O Come O Come, Emmanuel, Part 1

This is my favorite Christmas song.

The lyrics speak something new to me each year, and this year is no different. I am reeling in thought over the words already.

Two days ago, its messages started seeping in, as I searched for a version of the song to add to my mixpod (my little blog iPod thing on the right).

O come O come, Emmanuel, and ransom captive Israel.

O come. It starts with a plea, repeated and desperate. The melody is gilded with mystery and something ancient it seems.

And then a call, by name. Emmanuel means "God with us," a translation I will talk more about in another post. Our God came down to earth to be with us and to be us in nearly every way. That means he gets it. Anything I have to bring, he gets.

That pleading finally reached my center tonight. It became my plea, without my realizing it at first. I had a rough last couple of days as a mom, feeling blanketed with shame hearing the sound of my own harsh voice to my children. I finally brought my mess before Emmanuel, the one who understands because he was and is with us, and there is no human way I am able to hold back tears when I reach the point of the plea. I wonder if I can even plea at all unless I am crumpled up in need first.

A plea is not just asking for him, if he'll take a peek into my life. Check things out. It's not polite or careful. It's at the end of pretense and cover and excuse. And pride.

I am pleading, raw. O come, O come, Emmanuel...into my mothering and into my home and into my words. Please.
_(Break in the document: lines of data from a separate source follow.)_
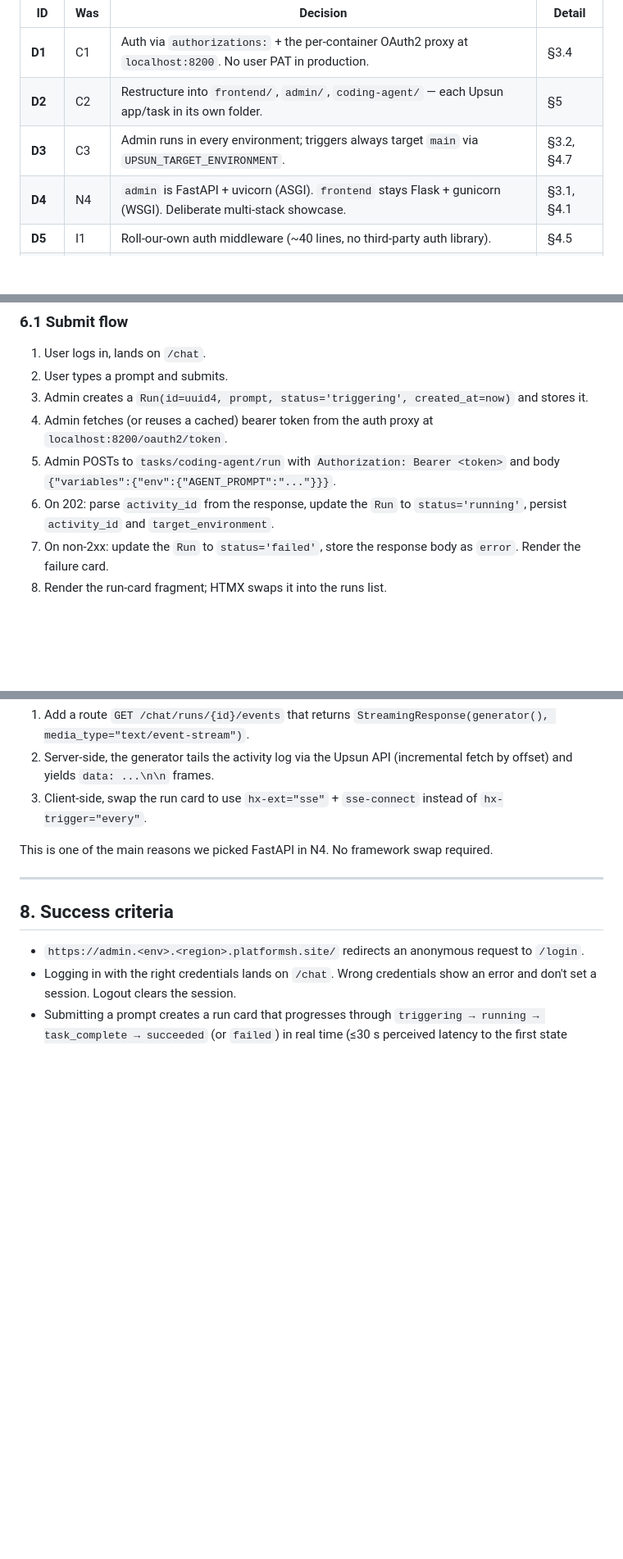
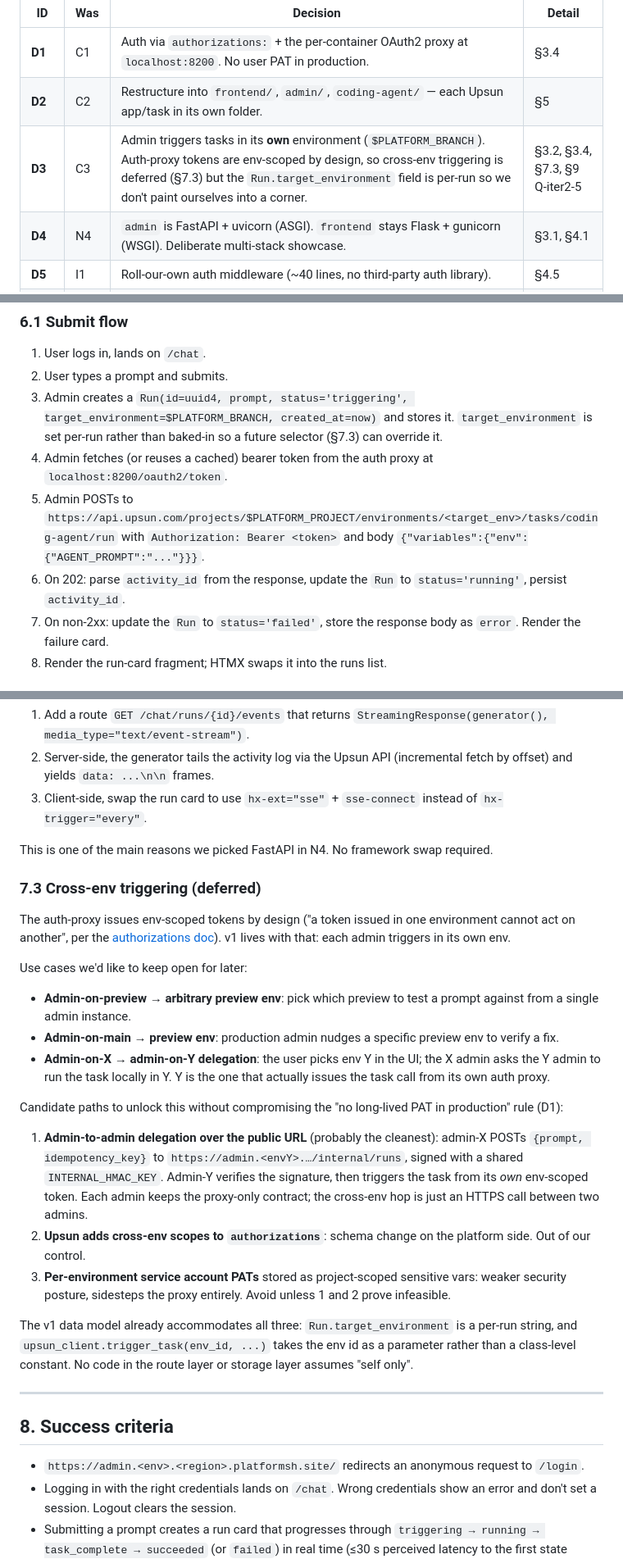
Before and after one commit to nicogommen/upsun-task-playground, a Markdown page: ITERATION-2.md, 3 parts joined by grey strips. Shown at 82% size. Drawn GitHub-style; blank space fills up the shorter version.

```diff
--- a/ITERATION-2.md
+++ b/ITERATION-2.md
@@ -16,7 +16,7 @@ A running record of resolved decisions. Listed once, never relitigated. Detail i
 |---|---|---|---|
 | **D1** | C1 | Auth via `authorizations:` + the per-container OAuth2 proxy at `localhost:8200`. No user PAT in production. | §3.4 |
 | **D2** | C2 | Restructure into `frontend/`, `admin/`, `coding-agent/` — each Upsun app/task in its own folder. | §5 |
-| **D3** | C3 | Admin runs in every environment; triggers always target `main` via `UPSUN_TARGET_ENVIRONMENT`. | §3.2, §4.7 |
+| **D3** | C3 | Admin triggers tasks in its **own** environment (`$PLATFORM_BRANCH`). Auth-proxy tokens are env-scoped by design, so cross-env triggering is deferred (§7.3) but the `Run.target_environment` field is per-run so we don't paint ourselves into a corner. | §3.2, §3.4, §7.3, §9 Q-iter2-5 |
 | **D4** | N4 | `admin` is FastAPI + uvicorn (ASGI). `frontend` stays Flask + gunicorn (WSGI). Deliberate multi-stack showcase. | §3.1, §4.1 |
 | **D5** | I1 | Roll-our-own auth middleware (~40 lines, no third-party auth library). | §4.5 |
 | **D6** | I2 | Poll task activity to completion, **then** poll preview env. Sequential, not parallel. | §6.2, §6.3 |
@@ -383,10 +381,10 @@ The agent in iter 1 was given prompts that referenced "the homepage." After the
 
 1. User logs in, lands on `/chat`.
 2. User types a prompt and submits.
-3. Admin creates a `Run(id=uuid4, prompt, status='triggering', created_at=now)` and stores it.
+3. Admin creates a `Run(id=uuid4, prompt, status='triggering', target_environment=$PLATFORM_BRANCH, created_at=now)` and stores it. `target_environment` is set per-run rather than baked-in so a future selector (§7.3) can override it.
 4. Admin fetches (or reuses a cached) bearer token from the auth proxy at `localhost:8200/oauth2/token`.
-5. Admin POSTs to `tasks/coding-agent/run` with `Authorization: Bearer <token>` and body `{"variables":{"env":{"AGENT_PROMPT":"..."}}}`.
-6. On 202: parse `activity_id` from the response, update the `Run` to `status='running'`, persist `activity_id` and `target_environment`.
+5. Admin POSTs to `https://api.upsun.com/projects/$PLATFORM_PROJECT/environments/<target_env>/tasks/coding-agent/run` with `Authorization: Bearer <token>` and body `{"variables":{"env":{"AGENT_PROMPT":"..."}}}`.
+6. On 202: parse `activity_id` from the response, update the `Run` to `status='running'`, persist `activity_id`.
 7. On non-2xx: update the `Run` to `status='failed'`, store the response body as `error`. Render the failure card.
 8. Render the run-card fragment; HTMX swaps it into the runs list.
 
@@ -472,6 +470,24 @@ HTMX polling is a v1 stand-in. FastAPI streams natively via `StreamingResponse`
 
 This is one of the main reasons we picked FastAPI in N4. No framework swap required.
 
+### 7.3 Cross-env triggering (deferred)
+
+The auth-proxy issues env-scoped tokens by design ("a token issued in one environment cannot act on another", per the [authorizations doc](https://upsun-c9761871-492-new-task-container.mintlify.app/docs/configure-apps/image-properties/authorizations)). v1 lives with that: each admin triggers in its own env.
+
+Use cases we'd like to keep open for later:
+
+- **Admin-on-preview → arbitrary preview env**: pick which preview to test a prompt against from a single admin instance.
+- **Admin-on-main → preview env**: production admin nudges a specific preview env to verify a fix.
+- **Admin-on-X → admin-on-Y delegation**: the user picks env Y in the UI; the X admin asks the Y admin to run the task locally in Y. Y is the one that actually issues the task call from its own auth proxy.
+
+Candidate paths to unlock this without compromising the "no long-lived PAT in production" rule (D1):
+
+1. **Admin-to-admin delegation over the public URL** (probably the cleanest): admin-X POSTs `{prompt, idempotency_key}` to `https://admin.<envY>.…/internal/runs`, signed with a shared `INTERNAL_HMAC_KEY`. Admin-Y verifies the signature, then triggers the task from its *own* env-scoped token. Each admin keeps the proxy-only contract; the cross-env hop is just an HTTPS call between two admins.
+2. **Upsun adds cross-env scopes to `authorizations`**: schema change on the platform side. Out of our control.
+3. **Per-environment service account PATs** stored as project-scoped sensitive vars: weaker security posture, sidesteps the proxy entirely. Avoid unless 1 and 2 prove infeasible.
+
+The v1 data model already accommodates all three: `Run.target_environment` is a per-run string, and `upsun_client.trigger_task(env_id, ...)` takes the env id as a parameter rather than a class-level constant. No code in the route layer or storage layer assumes "self only".
+
 ---
 
 ## 8. Success criteria
```
Also changed, not shown: other parts of ITERATION-2.md (+8 -9 lines).
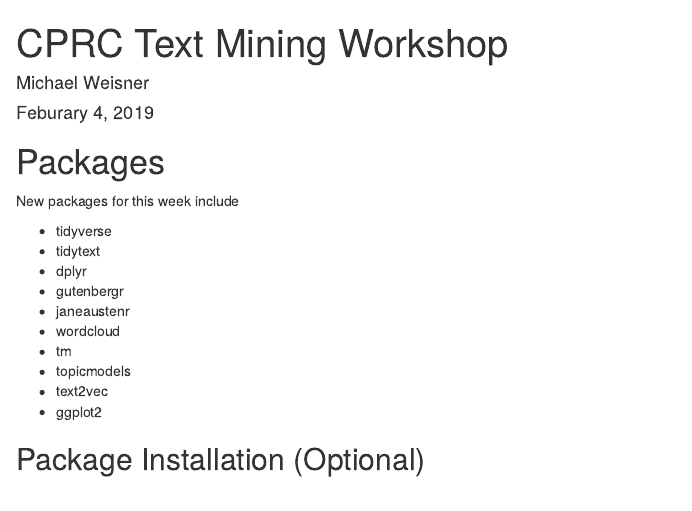
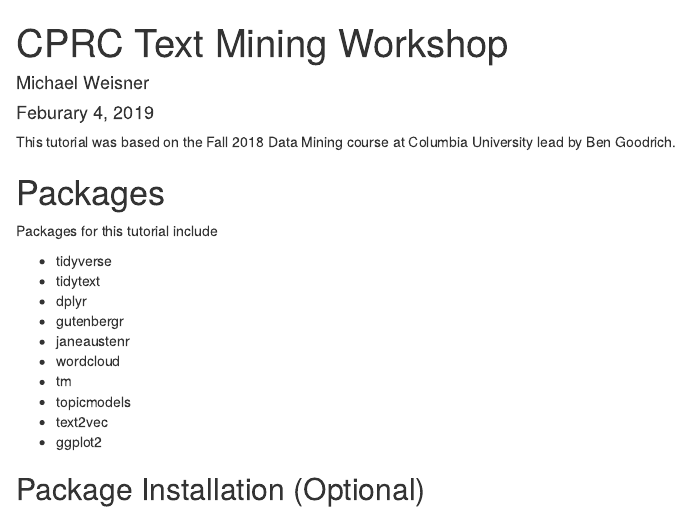
Before and after one commit to mdweisner/textmining_workshop, an R Markdown document (text_mining_tutorial.Rmd): the page in a window 1100 px wide, from its top. Rendered offline with R 4.5, knitr and Pandoc, with nearby package versions; some code elsewhere in the file could not run offline.

Commit message:
trying to fix lost updates?

```diff
--- a/text_mining_tutorial.Rmd
+++ b/text_mining_tutorial.Rmd
@@ -5,9 +5,11 @@ date: "Feburary 4, 2019"
 output: html_document
 ---
 
+This tutorial was based on the Fall 2018 Data Mining course at Columbia University lead by Ben Goodrich.
+
 # Packages
 
-New packages for this week include
+Packages for this tutorial include
 
 * tidyverse
 * tidytext
```
Also changed, not shown: text_mining_tutorial.Rmd (1 more changed lines).
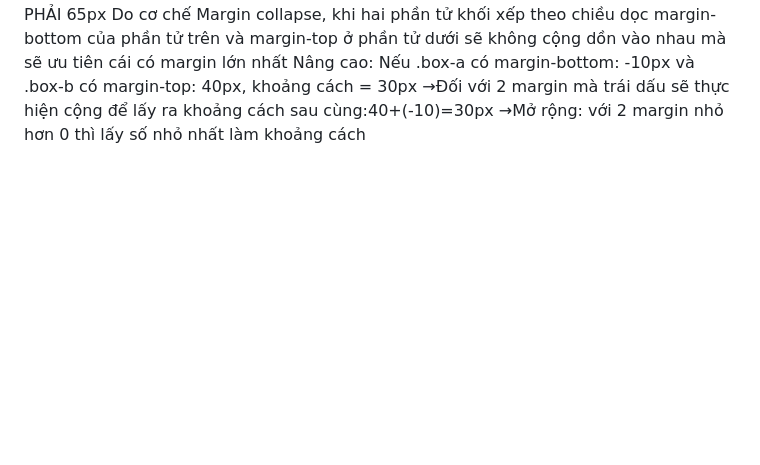
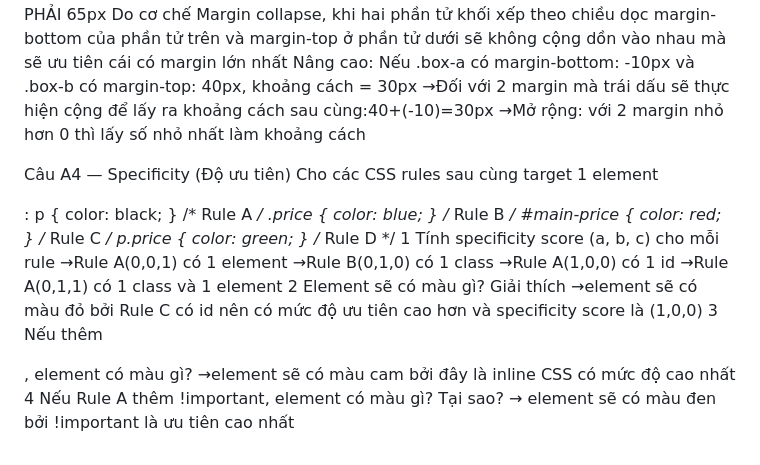
Before and after one commit to NHBan/CSE391_NguyenHaiBan_2451170864, a Markdown page: PBT_03/answers.md, the part around the change. GitHub-like rendering; blank space fills up the shorter version.

Commit message:
Cau A4:Specificity (Độ ưu tiên)

```diff
--- a/PBT_03/answers.md
+++ b/PBT_03/answers.md
@@ -113,3 +113,21 @@ Do cơ chế Margin collapse, khi hai phần tử khối xếp theo chiều dọ
 Nâng cao: Nếu .box-a có margin-bottom: -10px và .box-b có margin-top: 40px, khoảng cách = 30px
 →Đối với 2 margin mà trái dấu sẽ thực hiện cộng để lấy ra khoảng cách sau cùng:40+(-10)=30px
 →Mở rộng: với 2 margin nhỏ hơn 0 thì lấy số nhỏ nhất làm khoảng cách
+
+Câu A4 — Specificity (Độ ưu tiên)
+Cho các CSS rules sau cùng target 1 element <p class="price" id="main-price">:
+p { color: black; }                    /* Rule A */
+.price { color: blue; }               /* Rule B */
+#main-price { color: red; }           /* Rule C */
+p.price { color: green; }             /* Rule D */
+1 Tính specificity score (a, b, c) cho mỗi rule
+→Rule A(0,0,1) có 1 element
+→Rule B(0,1,0) có 1 class
+→Rule A(1,0,0) có 1 id
+→Rule A(0,1,1) có 1 class và 1 element
+2 Element sẽ có màu gì? Giải thích
+→element sẽ có màu đỏ bởi Rule C có id nên có mức độ ưu tiên cao hơn và specificity score là (1,0,0)
+3 Nếu thêm <p class="price" id="main-price" style="color: orange;">, element có màu gì?
+→element sẽ có màu cam bởi đây là inline CSS có mức độ cao nhất
+4 Nếu Rule A thêm !important, element có màu gì? Tại sao?
+→ element sẽ có màu đen bởi !important là ưu tiên cao nhất
```
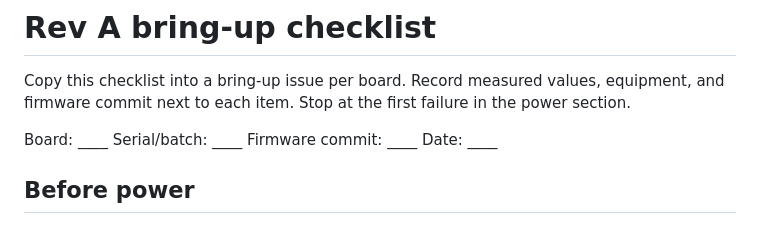
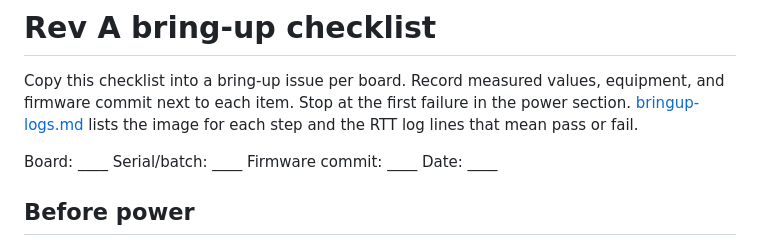
Before and after one commit to zgeez/Pixel-Badge, a Markdown page: docs/bringup.md, the part around the change. Drawn GitHub-style.

```diff
--- a/docs/bringup.md
+++ b/docs/bringup.md
@@ -2,7 +2,8 @@
 
 Copy this checklist into a bring-up issue per board. Record measured values,
 equipment, and firmware commit next to each item. Stop at the first failure in
-the power section.
+the power section. [bringup-logs.md](bringup-logs.md) lists the image for each
+step and the RTT log lines that mean pass or fail.
 
 Board: ____  Serial/batch: ____  Firmware commit: ____  Date: ____
 
```
Also changed, not shown: docs/bringup-logs.md (added, +169 -0 lines), firmware/rev_a_nrf52840/README.md (+3 -0 lines).
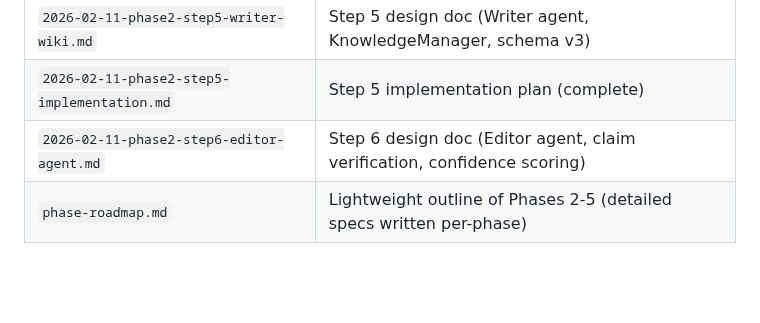
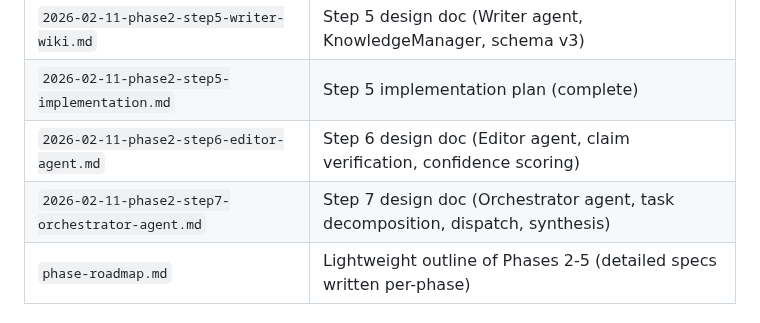
Before and after one commit to Lyro-ty/Shukketsu, a Markdown page: CLAUDE.md, the part around the change. GitHub-like rendering; blank space fills up the shorter version.

Commit message:
docs: update CLAUDE.md for Phase 2 Step 7 design completion
Co-Authored-By: Claude Opus 4.6 <noreply@anthropic.com>

```diff
--- a/CLAUDE.md
+++ b/CLAUDE.md
@@ -173,6 +173,7 @@ Phase 1 is complete (245 unit tests, deployed). Phase 2 Steps 1-6 are complete (
 | `2026-02-11-phase2-step5-writer-wiki.md` | Step 5 design doc (Writer agent, KnowledgeManager, schema v3) |
 | `2026-02-11-phase2-step5-implementation.md` | Step 5 implementation plan (complete) |
 | `2026-02-11-phase2-step6-editor-agent.md` | Step 6 design doc (Editor agent, claim verification, confidence scoring) |
+| `2026-02-11-phase2-step7-orchestrator-agent.md` | Step 7 design doc (Orchestrator agent, task decomposition, dispatch, synthesis) |
 | `phase-roadmap.md` | Lightweight outline of Phases 2-5 (detailed specs written per-phase) |
 
 ### Phase 1: Agent Core — COMPLETE
```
I sat on the couch in stillness for a few moments, wiping tears. Then something in my spirit responded, a quiet, gentle reply.

I'm already here. It is you who needs to come to me.

So. I'm doing my part. Moving my heart towards abiding. Again. It's so easy to get thrown off course, especially in busy seasons, sick seasons, weak seasons. And it's so easy to forget that it is more important than ever during those seasons to not just bring ourselves and our issues to our Emmanuel, but to stay put.


  1. Trying again to see if the comment thing works....

    It should come as no surprise to you that this is MY favorite Christmas carol, too. :)
    Last year, I was knee-deep in Old Testament reading during this season, and the plea for God to come and "ransom captive Israel" really made sense....
    And I LOVE your thoughts about how it is our plea for Him to come, as well. It's been one of those weeks around our house, too.

    May the remainder of your holiday season be FULL of Him.

  2. It worked! It worked!
    Oh Happy Day! :)